* _Extracted records_:
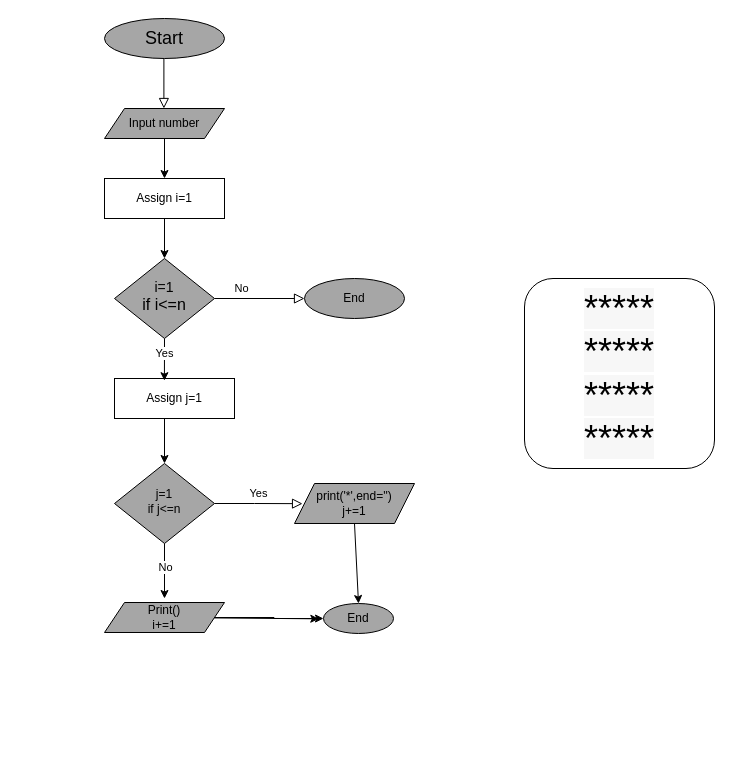
Aditya-swaroop-11/aditya keeps this draw.io diagram as Untitled Diagram.drawio. Above is the earlier version. Source tidied: cells renumbered, new cells numbered last; positions are measured from the earlier drawing's top-left corner, leaving out a move shared by most shapes. Both pictures are drawn from the tidied source at 100%, with x=0, y=0 at pixel (104, 18).
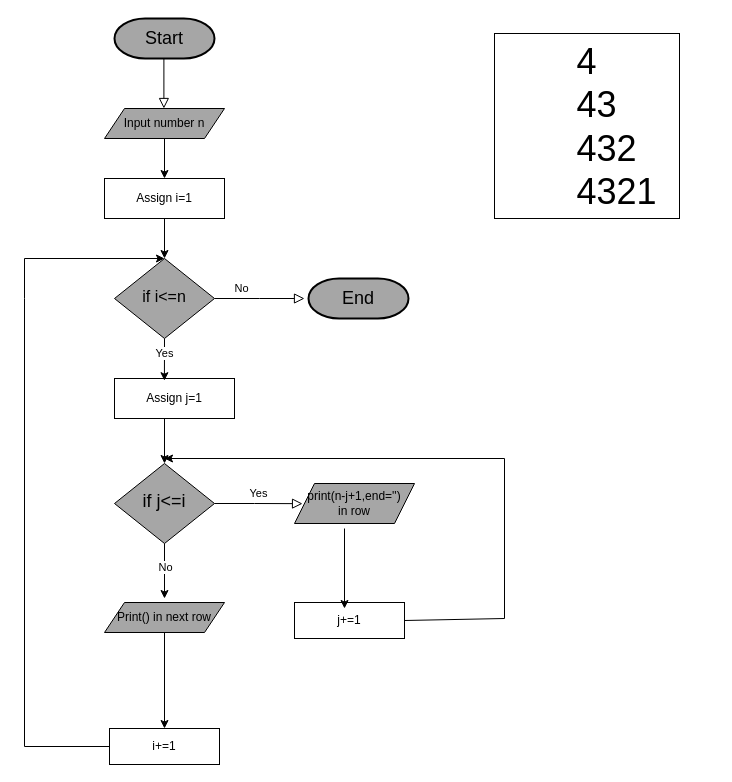
The same diagram, later.

The change refers to these unchanged cells:
```xml
<mxCell id="20" style="endArrow=classic;html=1;rounded=0;entryX=0.416;entryY=0.055;entryDx=0;entryDy=0;exitX=0.5;exitY=1;exitDx=0;exitDy=0;entryPerimeter=0;" parent="1" edge="1" source="3" target="19">
  <mxGeometry relative="1" as="geometry" />
</mxCell>
<mxCell id="23" style="endArrow=classic;html=1;rounded=0;exitX=0.5;exitY=1;exitDx=0;exitDy=0;" parent="1" edge="1" source="5">
  <mxGeometry relative="1" as="geometry">
    <mxPoint x="60" y="580" as="targetPoint" />
  </mxGeometry>
</mxCell>
```

Change to the diagram source:
```diff
@@
-    <mxCell id="2" value="No" style="edgeStyle=orthogonalEdgeStyle;rounded=0;html=1;jettySize=auto;fontSize=11;endArrow=block;endFill=0;endSize=8;strokeWidth=1;shadow=0;labelBackgroundColor=none;entryX=0;entryY=0.5;entryDx=0;entryDy=0;fillColor=#A6A6A6;" parent="1" edge="1" source="3" target="10">
-      <mxGeometry x="-0.41" y="10" relative="1" as="geometry" />
+    <mxCell id="2" value="No" style="edgeStyle=orthogonalEdgeStyle;rounded=0;html=1;jettySize=auto;fontSize=11;endArrow=block;endFill=0;endSize=8;strokeWidth=1;shadow=0;labelBackgroundColor=none;entryX=0;entryY=0.5;entryDx=0;entryDy=0;fillColor=#A6A6A6;" parent="1" edge="1" source="3">
+      <mxGeometry x="-0.41" y="10" relative="1" as="geometry">
+        <mxPoint x="200" y="280" as="targetPoint" />
+      </mxGeometry>
     </mxCell>
-    <mxCell id="3" value="&lt;font style=&quot;font-size: 14px;&quot;&gt;i=1&lt;/font&gt;&lt;div&gt;&lt;font size=&quot;3&quot;&gt;if i&amp;lt;=n&lt;/font&gt;&lt;/div&gt;" style="rhombus;whiteSpace=wrap;html=1;shadow=0;fontFamily=Helvetica;fontSize=12;align=center;strokeWidth=1;spacing=6;spacingTop=-4;fillColor=#A6A6A6;" parent="1" vertex="1">
+    <mxCell id="3" value="&lt;div&gt;&lt;font size=&quot;3&quot;&gt;if i&amp;lt;=n&lt;/font&gt;&lt;/div&gt;" style="rhombus;whiteSpace=wrap;html=1;shadow=0;fontFamily=Helvetica;fontSize=12;align=center;strokeWidth=1;spacing=6;spacingTop=-4;fillColor=#A6A6A6;rounded=0;" parent="1" vertex="1">
       <mxGeometry x="10" y="240" width="100" height="80" as="geometry" />
     </mxCell>
@@
-    <mxCell id="5" value="j=1&lt;div&gt;if j&amp;lt;=n&lt;/div&gt;" style="rhombus;whiteSpace=wrap;html=1;shadow=0;fontFamily=Helvetica;fontSize=12;align=center;strokeWidth=1;spacing=6;spacingTop=-4;fillColor=#A6A6A6;" parent="1" vertex="1">
+    <mxCell id="5" value="&lt;div&gt;&lt;font style=&quot;font-size: 18px;&quot;&gt;if j&amp;lt;=i&lt;/font&gt;&lt;/div&gt;" style="rhombus;whiteSpace=wrap;html=1;shadow=0;fontFamily=Helvetica;fontSize=12;align=center;strokeWidth=1;spacing=6;spacingTop=-4;fillColor=#A6A6A6;rounded=0;" parent="1" vertex="1">
       <mxGeometry x="10" y="445" width="100" height="80" as="geometry" />
     </mxCell>
-    <mxCell id="6" value="Input number" style="shape=parallelogram;perimeter=parallelogramPerimeter;whiteSpace=wrap;html=1;fixedSize=1;fillColor=#A6A6A6;" parent="1" vertex="1">
+    <mxCell id="6" value="Input number n" style="shape=parallelogram;perimeter=parallelogramPerimeter;whiteSpace=wrap;html=1;fixedSize=1;fillColor=#A6A6A6;rounded=0;" parent="1" vertex="1">
       <mxGeometry y="90" width="120" height="30" as="geometry" />
     </mxCell>
@@
-    <mxCell id="8" value="&lt;font style=&quot;font-size: 18px;&quot;&gt;Start&lt;/font&gt;" style="ellipse;whiteSpace=wrap;html=1;fillColor=#A6A6A6;" parent="1" vertex="1">
-      <mxGeometry width="120" height="40" as="geometry" />
-    </mxCell>
-    <mxCell id="9" value="print('*',end='')&lt;div&gt;j+=1&lt;/div&gt;" style="shape=parallelogram;perimeter=parallelogramPerimeter;whiteSpace=wrap;html=1;fixedSize=1;fillColor=#A6A6A6;" parent="1" vertex="1">
+    <mxCell id="9" value="print(n-j+1,end='')&lt;div&gt;in row&lt;/div&gt;" style="shape=parallelogram;perimeter=parallelogramPerimeter;whiteSpace=wrap;html=1;fixedSize=1;fillColor=#A6A6A6;rounded=0;" parent="1" vertex="1">
       <mxGeometry x="190" y="465" width="120" height="40" as="geometry" />
     </mxCell>
-    <mxCell id="10" value="End" style="ellipse;whiteSpace=wrap;html=1;fillColor=#A6A6A6;" parent="1" vertex="1">
-      <mxGeometry x="200" y="260" width="100" height="40" as="geometry" />
-    </mxCell>
-    <mxCell id="11" value="End" style="ellipse;whiteSpace=wrap;html=1;fillColor=#A6A6A6;" parent="1" vertex="1">
-      <mxGeometry x="219" y="585" width="70" height="30" as="geometry" />
-    </mxCell>
-    <mxCell id="12" style="endArrow=classic;html=1;rounded=0;entryX=-0.067;entryY=0.511;entryDx=0;entryDy=0;entryPerimeter=0;fillColor=#A6A6A6;" parent="1" edge="1" source="15" target="11">
-      <mxGeometry relative="1" as="geometry" />
-    </mxCell>
-    <mxCell id="13" style="endArrow=classic;html=1;rounded=0;exitX=0.5;exitY=1;exitDx=0;exitDy=0;fillColor=#A6A6A6;entryX=0.5;entryY=0;entryDx=0;entryDy=0;" parent="1" edge="1" source="9" target="11">
-      <mxGeometry relative="1" as="geometry" />
-    </mxCell>
-    <mxCell id="14" style="edgeStyle=orthogonalEdgeStyle;rounded=0;jettySize=auto;html=1;" parent="1" edge="1" source="15" target="11">
-      <mxGeometry relative="1" as="geometry" />
-    </mxCell>
-    <mxCell id="15" value="Print()&lt;div&gt;i+=1&lt;/div&gt;" style="shape=parallelogram;perimeter=parallelogramPerimeter;whiteSpace=wrap;html=1;fixedSize=1;fillColor=#A6A6A6;" parent="1" vertex="1">
+    <mxCell id="15" value="Print() in next row" style="shape=parallelogram;perimeter=parallelogramPerimeter;whiteSpace=wrap;html=1;fixedSize=1;fillColor=#A6A6A6;rounded=0;" parent="1" vertex="1">
       <mxGeometry y="584" width="120" height="30" as="geometry" />
     </mxCell>
@@
-    <mxCell id="21" value="Yes" style="edgeLabel;html=1;align=center;verticalAlign=middle;" parent="20" vertex="1">
+    <mxCell id="21" value="Yes" style="edgeLabel;html=1;align=center;verticalAlign=middle;rounded=0;" parent="20" vertex="1">
       <mxGeometry x="-0.27" relative="1" as="geometry" />
     </mxCell>
@@
-    <mxCell id="24" value="No" style="edgeLabel;html=1;align=center;verticalAlign=middle;" parent="23" vertex="1">
+    <mxCell id="24" value="No" style="edgeLabel;html=1;align=center;verticalAlign=middle;rounded=0;" parent="23" vertex="1">
       <mxGeometry x="-0.15" relative="1" as="geometry" />
     </mxCell>
-    <mxCell id="25" value="&lt;pre style=&quot;font-family: var(--jp-code-font-family); line-height: var(--jp-code-line-height); border: none; margin-top: 0px; margin-bottom: 0px; padding: 0px; overflow: auto; word-break: break-all; overflow-wrap: break-word; text-wrap: wrap; text-align: left;&quot;&gt;&lt;pre style=&quot;font-family: var(--jp-code-font-family); line-height: var(--jp-code-line-height); color: var(--jp-content-font-color1); border: none; margin-top: 0px; margin-bottom: 0px; padding: 0px; overflow: auto; word-break: break-all; overflow-wrap: break-word; text-wrap: wrap;&quot;&gt;&lt;font style=&quot;font-size: 36px; background-color: rgb(247, 247, 247);&quot;&gt;*****&lt;br&gt;*****&lt;br&gt;*****&lt;br&gt;*****&lt;/font&gt;&lt;/pre&gt;&lt;/pre&gt;" style="rounded=1;whiteSpace=wrap;html=1;" parent="1" vertex="1">
-      <mxGeometry x="420" y="260" width="190" height="190" as="geometry" />
-    </mxCell>
+    <mxCell id="26" value="j+=1" style="rounded=0;whiteSpace=wrap;html=1;" parent="1" vertex="1">
+      <mxGeometry x="190" y="584" width="110" height="36" as="geometry" />
+    </mxCell>
+    <mxCell id="27" value="i+=1" style="rounded=0;whiteSpace=wrap;html=1;" parent="1" vertex="1">
+      <mxGeometry x="5" y="710" width="110" height="36" as="geometry" />
+    </mxCell>
+    <mxCell id="28" style="endArrow=classic;html=1;rounded=0;entryX=0.5;entryY=0;entryDx=0;entryDy=0;exitX=0.5;exitY=1;exitDx=0;exitDy=0;" parent="1" edge="1" source="15" target="27">
+      <mxGeometry relative="1" as="geometry" />
+    </mxCell>
+    <mxCell id="29" style="endArrow=classic;html=1;rounded=0;" parent="1" edge="1">
+      <mxGeometry relative="1" as="geometry">
+        <mxPoint x="240" y="510" as="sourcePoint" />
+        <mxPoint x="240" y="590" as="targetPoint" />
+      </mxGeometry>
+    </mxCell>
+    <mxCell id="30" style="endArrow=classic;html=1;rounded=0;exitX=1;exitY=0.5;exitDx=0;exitDy=0;" parent="1" edge="1" source="26">
+      <mxGeometry relative="1" as="geometry">
+        <mxPoint x="60" y="440" as="targetPoint" />
+        <Array as="points">
+          <mxPoint x="400" y="600" />
+          <mxPoint x="400" y="440" />
+        </Array>
+      </mxGeometry>
+    </mxCell>
+    <mxCell id="31" style="endArrow=classic;html=1;rounded=0;exitX=0;exitY=0.5;exitDx=0;exitDy=0;" parent="1" edge="1" source="27">
+      <mxGeometry relative="1" as="geometry">
+        <mxPoint x="60" y="240" as="targetPoint" />
+        <Array as="points">
+          <mxPoint x="-80" y="728" />
+          <mxPoint x="-80" y="280" />
+          <mxPoint x="-80" y="240" />
+        </Array>
+      </mxGeometry>
+    </mxCell>
+    <mxCell id="8" value="&lt;font style=&quot;font-size: 18px;&quot;&gt;Start&lt;/font&gt;" style="strokeWidth=2;html=1;shape=mxgraph.flowchart.terminator;whiteSpace=wrap;fillColor=#A6A6A6;" parent="1" vertex="1">
+      <mxGeometry x="10" width="100" height="40" as="geometry" />
+    </mxCell>
+    <mxCell id="32" value="&lt;font style=&quot;font-size: 18px;&quot;&gt;End&lt;/font&gt;" style="strokeWidth=2;html=1;shape=mxgraph.flowchart.terminator;whiteSpace=wrap;fillColor=#A6A6A6;" parent="1" vertex="1">
+      <mxGeometry x="204" y="260" width="100" height="40" as="geometry" />
+    </mxCell>
+    <mxCell id="33" value="&lt;font style=&quot;font-size: 36px;&quot;&gt;4&lt;/font&gt;&lt;div&gt;&lt;span style=&quot;font-size: 36px;&quot;&gt;&amp;nbsp; 43&lt;/span&gt;&lt;/div&gt;&lt;div&gt;&lt;span style=&quot;font-size: 36px; background-color: initial;&quot;&gt;&amp;nbsp; &amp;nbsp; 432&lt;/span&gt;&lt;br&gt;&lt;/div&gt;&lt;div&gt;&lt;span style=&quot;font-size: 36px;&quot;&gt;&amp;nbsp; &amp;nbsp; &amp;nbsp; 4321&lt;/span&gt;&lt;span style=&quot;font-size: 36px; background-color: initial;&quot;&gt;&lt;br&gt;&lt;/span&gt;&lt;/div&gt;" style="whiteSpace=wrap;html=1;" parent="1" vertex="1">
+      <mxGeometry x="390" y="15" width="185" height="185" as="geometry" />
+    </mxCell>
```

* _Exercise aim_: Please filter the listing down to lines that include the word "Input".

* _Exercise solution_:
-    <mxCell id="6" value="Input number" style="shape=parallelogram;perimeter=parallelogramPerimeter;whiteSpace=wrap;html=1;fixedSize=1;fillColor=#A6A6A6;" parent="1" vertex="1">
+    <mxCell id="6" value="Input number n" style="shape=parallelogram;perimeter=parallelogramPerimeter;whiteSpace=wrap;html=1;fixedSize=1;fillColor=#A6A6A6;rounded=0;" parent="1" vertex="1">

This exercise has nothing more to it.